### Task description
The result should be all the records, exact and complete, without a single picture.
┄┄┄┄┄┄
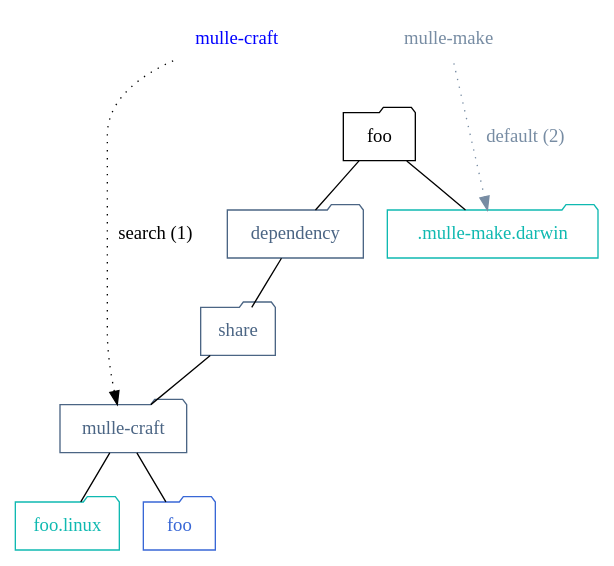
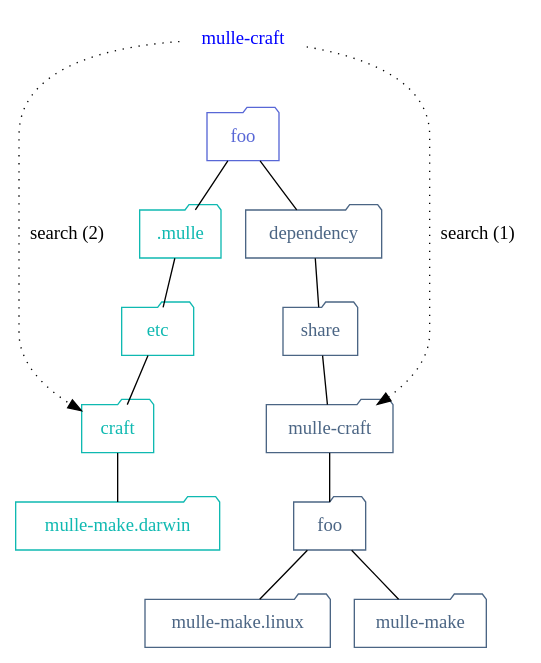
The diagram in dox/searchpath.dot (mulle-sde/mulle-craft), drawn with Graphviz before and after one commit. The commit also changed 19 other files, not shown here.

Commit message:
* mulle-craft can now build for multiple platforms * added a searchpath command

```diff
--- a/dox/searchpath.dot
+++ b/dox/searchpath.dot
@@ -1,40 +1,33 @@
 digraph G {
     graph [rankdir = TD];
 
     { rank="same" ; "mulle-craft" }
 
     "mulle-craft"   [ shape="none", fontcolor="blue" ]
-    "mulle-make"   [ shape="none", fontcolor="#778ca3" ]
+
+    edge[  arrowhead="none", color="black"];
 
     node[ shape=folder, color="#0fb9b1", fontcolor="#0fb9b1"];
 
-    ".mulle-make.darwin"   [ label=".mulle-make.darwin"]
-    "foo2.linux"           [ label="foo.linux"]
-    "foo2"                  [ label="foo", fontcolor="#3867d6", color="#3867d6" ]
+    "foo"           [ label="foo", fontcolor="#5867d6", color="#5867d6" ]
 
-    node[ shape=folder, color="#7f8c8d", fontcolor="#7f8c8d"];
-    edge[ arrowhead="none", color="#7f8c8d"];
-
-
-    edge[  arrowhead="none", color="black"];
-    node[ shape=folder, color="black", fontcolor="black"];
-
-    "foo"          -> ".mulle-make.darwin"
+    "foo" -> ".mulle"  -> "etc"  -> "craft"  -> "mulle-make.darwin"
 
     node[ shape=folder, color="#4b6584", fontcolor="#4b6584"];
 
-    "foo"          -> "dependency"
-    "dependency"   -> "share"
-    "share"        -> "mulle-craft1"
-    "mulle-craft1" -> "foo2.linux"
-    "mulle-craft1" -> "foo2"
+    "foo" -> "dependency"  -> "share"  -> "mulle-craft1" -> "foo2"
+
+    "foo2"          [ label="foo" ]
+
+    "foo2"         -> "mulle-make.linux"
+    "foo2"         -> "mulle-make"
+
     "mulle-craft1"  [ label="mulle-craft"]
 
     edge[ style="dotted", arrowhead=""]
 
     "mulle-craft" -> "foo"   [ style="invis" ]
-    "mulle-make"  -> "foo"   [ style="invis" ]
 
     "mulle-craft" -> "mulle-craft1"        [ label="search (1)" ]
-    "mulle-make"  -> ".mulle-make.darwin"  [ label="default (2)", color="#778ca3", fontcolor="#778ca3"  ]
+    "mulle-craft" -> "craft"               [ label="search (2)" ]
 }
```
┄┄┄┄┄┄
### The completed task
The diagram in dox/searchpath.dot (mulle-sde/mulle-craft), drawn with Graphviz before and after one commit. The commit also changed 19 other files, not shown here.

Commit message:
* mulle-craft can now build for multiple platforms * added a searchpath command

```diff
--- a/dox/searchpath.dot
+++ b/dox/searchpath.dot
@@ -1,40 +1,33 @@
 digraph G {
     graph [rankdir = TD];
 
     { rank="same" ; "mulle-craft" }
 
     "mulle-craft"   [ shape="none", fontcolor="blue" ]
-    "mulle-make"   [ shape="none", fontcolor="#778ca3" ]
+
+    edge[  arrowhead="none", color="black"];
 
     node[ shape=folder, color="#0fb9b1", fontcolor="#0fb9b1"];
 
-    ".mulle-make.darwin"   [ label=".mulle-make.darwin"]
-    "foo2.linux"           [ label="foo.linux"]
-    "foo2"                  [ label="foo", fontcolor="#3867d6", color="#3867d6" ]
+    "foo"           [ label="foo", fontcolor="#5867d6", color="#5867d6" ]
 
-    node[ shape=folder, color="#7f8c8d", fontcolor="#7f8c8d"];
-    edge[ arrowhead="none", color="#7f8c8d"];
-
-
-    edge[  arrowhead="none", color="black"];
-    node[ shape=folder, color="black", fontcolor="black"];
-
-    "foo"          -> ".mulle-make.darwin"
+    "foo" -> ".mulle"  -> "etc"  -> "craft"  -> "mulle-make.darwin"
 
     node[ shape=folder, color="#4b6584", fontcolor="#4b6584"];
 
-    "foo"          -> "dependency"
-    "dependency"   -> "share"
-    "share"        -> "mulle-craft1"
-    "mulle-craft1" -> "foo2.linux"
-    "mulle-craft1" -> "foo2"
+    "foo" -> "dependency"  -> "share"  -> "mulle-craft1" -> "foo2"
+
+    "foo2"          [ label="foo" ]
+
+    "foo2"         -> "mulle-make.linux"
+    "foo2"         -> "mulle-make"
+
     "mulle-craft1"  [ label="mulle-craft"]
 
     edge[ style="dotted", arrowhead=""]
 
     "mulle-craft" -> "foo"   [ style="invis" ]
-    "mulle-make"  -> "foo"   [ style="invis" ]
 
     "mulle-craft" -> "mulle-craft1"        [ label="search (1)" ]
-    "mulle-make"  -> ".mulle-make.darwin"  [ label="default (2)", color="#778ca3", fontcolor="#778ca3"  ]
+    "mulle-craft" -> "craft"               [ label="search (2)" ]
 }
```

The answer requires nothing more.